How does one build a sus­tain­able team? With nearly two decades of lead­er­ship training with the Boyscouts of America, Pel­le­grino had some­thing of an idea: You have to make each member of the team an inte­gral part of the project, he told me. Instead of designing an elab­o­rate sus­pen­sion bridge that requires com­pu­ta­tional analysis to deter­mine the mul­tiple forces on the struc­ture, the team chose a sim­pler truss bridge design. “It’s like the Tobin rather than the Zakim,” Pel­le­grino explained.

With the sim­pler struc­ture, the younger stu­dents could under­stand the system they were working with, they actu­ally got to be a part of it. “Then, because they were involved in the design, they’re more inclined to stay around and build the bridge and see it come up,” said Pellegrino.

They started designing last fall, then around Christmas time put in an order for steel. North­eastern alumnus Todd Stevens of Dimen­sion Fab­ri­ca­tions in Albany, NY donated all of it. “That guy was like Santa Claus,” said Pellegrino.

With a few hun­dred pounds of steel in hand, they spent many, many hours between Jan­uary and mid-​​April in the Snell Engi­neering building. They machined all of the pieces, cre­ating their own giant Kinex set, and then assem­bled them into their mini-​​Tobin. A few days before the North­eastern Regional Com­pe­ti­tion, they care­fully broke it down into a few sec­tions. Just like the shrunken bridge, the sec­tions had to fit real world spec­i­fi­ca­tions. They had to be smaller than a 3’x4“x5” box (a scaled ver­sion of a tractor trailer bed), and they had to weigh less than 20 pounds (the scaled weight limits for most roads).

They trans­ported their mini-​​bridge pieces across the river to MIT where 10 teams com­peted for a spot in the national com­pe­ti­tion.
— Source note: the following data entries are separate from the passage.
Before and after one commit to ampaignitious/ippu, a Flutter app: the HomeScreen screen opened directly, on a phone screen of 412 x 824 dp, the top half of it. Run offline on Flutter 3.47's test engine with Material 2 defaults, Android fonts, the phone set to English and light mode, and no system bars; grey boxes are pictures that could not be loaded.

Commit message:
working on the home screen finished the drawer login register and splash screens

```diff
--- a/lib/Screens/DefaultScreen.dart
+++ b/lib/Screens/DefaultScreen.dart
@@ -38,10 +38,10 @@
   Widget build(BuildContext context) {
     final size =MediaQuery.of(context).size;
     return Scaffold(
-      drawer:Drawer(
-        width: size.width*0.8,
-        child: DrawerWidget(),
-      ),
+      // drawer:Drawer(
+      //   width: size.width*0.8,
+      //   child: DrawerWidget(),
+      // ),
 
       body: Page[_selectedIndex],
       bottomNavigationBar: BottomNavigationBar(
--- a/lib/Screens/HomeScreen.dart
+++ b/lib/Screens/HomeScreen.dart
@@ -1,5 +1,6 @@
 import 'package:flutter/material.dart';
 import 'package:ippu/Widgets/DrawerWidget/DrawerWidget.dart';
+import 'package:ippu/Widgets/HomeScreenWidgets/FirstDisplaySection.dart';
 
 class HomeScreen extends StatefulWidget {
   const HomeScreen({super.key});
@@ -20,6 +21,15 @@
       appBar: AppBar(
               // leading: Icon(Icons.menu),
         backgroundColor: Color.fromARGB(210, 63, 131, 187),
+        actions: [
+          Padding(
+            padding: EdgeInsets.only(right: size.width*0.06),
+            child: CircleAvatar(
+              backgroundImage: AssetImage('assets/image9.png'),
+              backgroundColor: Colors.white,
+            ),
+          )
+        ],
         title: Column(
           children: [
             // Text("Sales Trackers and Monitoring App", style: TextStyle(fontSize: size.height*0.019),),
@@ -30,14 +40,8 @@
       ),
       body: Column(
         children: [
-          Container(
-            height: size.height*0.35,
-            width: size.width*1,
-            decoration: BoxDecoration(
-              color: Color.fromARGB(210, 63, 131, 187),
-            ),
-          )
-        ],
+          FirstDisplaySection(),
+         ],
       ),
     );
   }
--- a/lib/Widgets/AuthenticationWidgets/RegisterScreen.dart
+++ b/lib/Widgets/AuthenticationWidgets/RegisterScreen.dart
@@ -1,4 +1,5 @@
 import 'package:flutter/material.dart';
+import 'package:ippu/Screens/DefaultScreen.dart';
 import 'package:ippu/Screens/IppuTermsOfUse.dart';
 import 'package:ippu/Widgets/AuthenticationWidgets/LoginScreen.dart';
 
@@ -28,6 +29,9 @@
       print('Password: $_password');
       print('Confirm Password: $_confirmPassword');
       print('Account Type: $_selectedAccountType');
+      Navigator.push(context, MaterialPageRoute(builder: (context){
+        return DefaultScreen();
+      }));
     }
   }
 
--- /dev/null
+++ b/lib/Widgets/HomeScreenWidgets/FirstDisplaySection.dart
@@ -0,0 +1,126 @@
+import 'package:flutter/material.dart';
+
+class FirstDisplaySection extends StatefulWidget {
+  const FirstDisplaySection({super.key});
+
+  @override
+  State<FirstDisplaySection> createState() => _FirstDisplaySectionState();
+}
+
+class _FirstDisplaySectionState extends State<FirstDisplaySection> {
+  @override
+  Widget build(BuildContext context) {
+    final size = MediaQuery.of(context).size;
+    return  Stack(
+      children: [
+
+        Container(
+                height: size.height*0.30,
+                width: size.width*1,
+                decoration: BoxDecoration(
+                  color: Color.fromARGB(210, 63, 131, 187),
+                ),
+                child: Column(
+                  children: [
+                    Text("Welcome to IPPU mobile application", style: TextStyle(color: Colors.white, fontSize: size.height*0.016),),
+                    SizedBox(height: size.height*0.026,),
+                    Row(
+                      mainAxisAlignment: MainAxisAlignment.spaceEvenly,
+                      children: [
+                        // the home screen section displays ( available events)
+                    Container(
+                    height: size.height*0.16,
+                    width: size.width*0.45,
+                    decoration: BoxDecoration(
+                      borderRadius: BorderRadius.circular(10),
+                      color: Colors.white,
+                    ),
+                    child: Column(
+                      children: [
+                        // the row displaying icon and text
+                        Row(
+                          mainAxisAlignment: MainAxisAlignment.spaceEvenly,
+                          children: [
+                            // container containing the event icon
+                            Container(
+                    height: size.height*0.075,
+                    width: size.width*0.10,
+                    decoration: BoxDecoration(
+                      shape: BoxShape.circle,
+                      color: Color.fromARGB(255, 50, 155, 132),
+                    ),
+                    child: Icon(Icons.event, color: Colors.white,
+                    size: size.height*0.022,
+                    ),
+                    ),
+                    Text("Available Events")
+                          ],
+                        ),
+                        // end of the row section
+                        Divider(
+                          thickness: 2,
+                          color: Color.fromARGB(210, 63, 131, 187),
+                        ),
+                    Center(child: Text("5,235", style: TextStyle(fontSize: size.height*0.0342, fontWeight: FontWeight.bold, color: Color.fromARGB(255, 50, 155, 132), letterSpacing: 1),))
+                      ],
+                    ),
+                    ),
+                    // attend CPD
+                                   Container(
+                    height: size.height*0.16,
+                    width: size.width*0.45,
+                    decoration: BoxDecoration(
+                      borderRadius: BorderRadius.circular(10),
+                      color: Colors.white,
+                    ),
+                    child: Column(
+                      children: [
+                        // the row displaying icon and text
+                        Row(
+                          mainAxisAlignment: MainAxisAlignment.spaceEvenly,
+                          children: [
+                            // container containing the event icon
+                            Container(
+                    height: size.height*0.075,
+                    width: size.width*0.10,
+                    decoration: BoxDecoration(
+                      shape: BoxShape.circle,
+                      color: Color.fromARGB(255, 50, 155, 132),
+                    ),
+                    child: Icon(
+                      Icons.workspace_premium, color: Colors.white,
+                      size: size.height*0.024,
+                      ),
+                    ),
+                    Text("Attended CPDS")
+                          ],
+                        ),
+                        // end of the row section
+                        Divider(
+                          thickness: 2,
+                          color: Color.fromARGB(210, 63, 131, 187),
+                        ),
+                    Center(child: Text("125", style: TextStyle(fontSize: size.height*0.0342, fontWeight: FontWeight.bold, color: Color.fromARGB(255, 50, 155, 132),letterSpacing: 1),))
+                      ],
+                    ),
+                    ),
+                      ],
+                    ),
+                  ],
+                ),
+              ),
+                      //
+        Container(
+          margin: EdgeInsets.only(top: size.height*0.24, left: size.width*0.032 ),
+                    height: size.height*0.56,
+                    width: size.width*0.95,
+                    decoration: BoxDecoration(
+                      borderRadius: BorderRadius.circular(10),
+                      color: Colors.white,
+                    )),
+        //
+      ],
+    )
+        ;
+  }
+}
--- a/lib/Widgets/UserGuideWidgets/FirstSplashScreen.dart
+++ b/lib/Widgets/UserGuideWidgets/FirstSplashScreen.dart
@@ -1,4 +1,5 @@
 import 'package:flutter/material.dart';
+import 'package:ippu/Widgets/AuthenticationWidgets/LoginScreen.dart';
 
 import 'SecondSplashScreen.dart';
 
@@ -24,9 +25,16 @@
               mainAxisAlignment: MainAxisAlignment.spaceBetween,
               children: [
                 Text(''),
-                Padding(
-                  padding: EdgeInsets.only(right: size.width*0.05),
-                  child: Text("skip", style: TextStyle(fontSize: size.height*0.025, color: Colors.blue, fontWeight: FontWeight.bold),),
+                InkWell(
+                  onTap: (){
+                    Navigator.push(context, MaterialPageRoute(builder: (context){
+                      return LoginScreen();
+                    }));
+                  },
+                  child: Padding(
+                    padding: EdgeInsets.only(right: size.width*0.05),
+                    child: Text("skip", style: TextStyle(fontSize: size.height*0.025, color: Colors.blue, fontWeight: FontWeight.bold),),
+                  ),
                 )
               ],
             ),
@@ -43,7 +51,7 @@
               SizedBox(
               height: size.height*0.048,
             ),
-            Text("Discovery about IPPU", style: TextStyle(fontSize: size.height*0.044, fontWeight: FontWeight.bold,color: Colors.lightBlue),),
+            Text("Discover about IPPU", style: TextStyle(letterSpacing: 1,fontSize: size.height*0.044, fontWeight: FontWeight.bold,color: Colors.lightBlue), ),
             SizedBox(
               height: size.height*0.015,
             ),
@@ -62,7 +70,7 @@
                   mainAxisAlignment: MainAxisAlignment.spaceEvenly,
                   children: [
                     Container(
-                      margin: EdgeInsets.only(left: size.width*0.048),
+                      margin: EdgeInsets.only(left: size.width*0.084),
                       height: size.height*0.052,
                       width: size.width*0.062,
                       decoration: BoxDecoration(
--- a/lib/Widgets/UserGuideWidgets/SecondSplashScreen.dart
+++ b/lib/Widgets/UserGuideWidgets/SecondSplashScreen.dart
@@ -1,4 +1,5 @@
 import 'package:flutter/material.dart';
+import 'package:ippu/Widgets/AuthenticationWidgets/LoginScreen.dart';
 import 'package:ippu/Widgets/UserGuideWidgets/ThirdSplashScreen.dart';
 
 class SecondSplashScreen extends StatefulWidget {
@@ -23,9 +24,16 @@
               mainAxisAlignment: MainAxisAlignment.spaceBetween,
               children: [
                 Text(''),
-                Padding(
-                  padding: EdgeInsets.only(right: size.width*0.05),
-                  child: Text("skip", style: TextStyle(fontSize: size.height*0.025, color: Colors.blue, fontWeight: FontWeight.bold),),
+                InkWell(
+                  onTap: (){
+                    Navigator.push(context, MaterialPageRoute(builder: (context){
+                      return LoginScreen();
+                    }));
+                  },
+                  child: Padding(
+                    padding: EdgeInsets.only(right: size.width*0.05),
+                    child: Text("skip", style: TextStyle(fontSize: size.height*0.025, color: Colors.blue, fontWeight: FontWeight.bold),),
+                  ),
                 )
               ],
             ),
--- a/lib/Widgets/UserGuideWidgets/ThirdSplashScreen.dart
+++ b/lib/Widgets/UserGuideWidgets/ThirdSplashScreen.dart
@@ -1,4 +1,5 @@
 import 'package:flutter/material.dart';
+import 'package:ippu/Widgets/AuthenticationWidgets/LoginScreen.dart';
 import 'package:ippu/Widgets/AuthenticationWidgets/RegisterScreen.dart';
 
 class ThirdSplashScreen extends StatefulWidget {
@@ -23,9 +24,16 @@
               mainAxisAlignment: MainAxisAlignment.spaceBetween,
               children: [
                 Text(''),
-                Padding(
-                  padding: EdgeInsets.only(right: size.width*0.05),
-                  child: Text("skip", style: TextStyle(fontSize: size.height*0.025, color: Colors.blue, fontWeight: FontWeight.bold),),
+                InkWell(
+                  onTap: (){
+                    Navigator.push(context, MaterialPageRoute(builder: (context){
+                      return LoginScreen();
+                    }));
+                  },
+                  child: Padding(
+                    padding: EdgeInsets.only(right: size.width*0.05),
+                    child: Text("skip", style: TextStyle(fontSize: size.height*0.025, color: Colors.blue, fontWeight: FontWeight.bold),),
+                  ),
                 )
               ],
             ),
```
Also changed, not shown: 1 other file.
Five of Pellegrino’s team­mates assem­bled the bridge on the clock and then bit their fin­ger­nails as they placed 100 25-​​pound pieces of cut steel across the top: The bridge stood the test of steel!

They also man­aged to over­come the Achilles heel that had plagued the old North­eastern Steel Bridge Team: when pulled from a cer­tain point, the bridge moved less than a half inch in the lat­eral direc­tion (as you might imagine, shaky bridges aren’t much fun in real life).

While they didn’t come in first place…or really any­where close to first place, the team feels incred­ibly suc­cessful in its mis­sion. They built their team, and their bridge, to be sus­tain­able against the expected forces. Instead of 2500 pounds of steel, the stu­dent group has to with­stand the con­stant flux of stu­dents coming and going. They’ll need to work together to pass their skill sets from one gen­er­a­tion to the next.

Pel­le­grino said the effort was in no way a one-​​man show. Every member of the team had a role to play, and he is con­fi­dent that after he’s been in Dallas for many years designing life-​​size bridges, the North­eastern Steel Bridge Team will still be building their mini ones.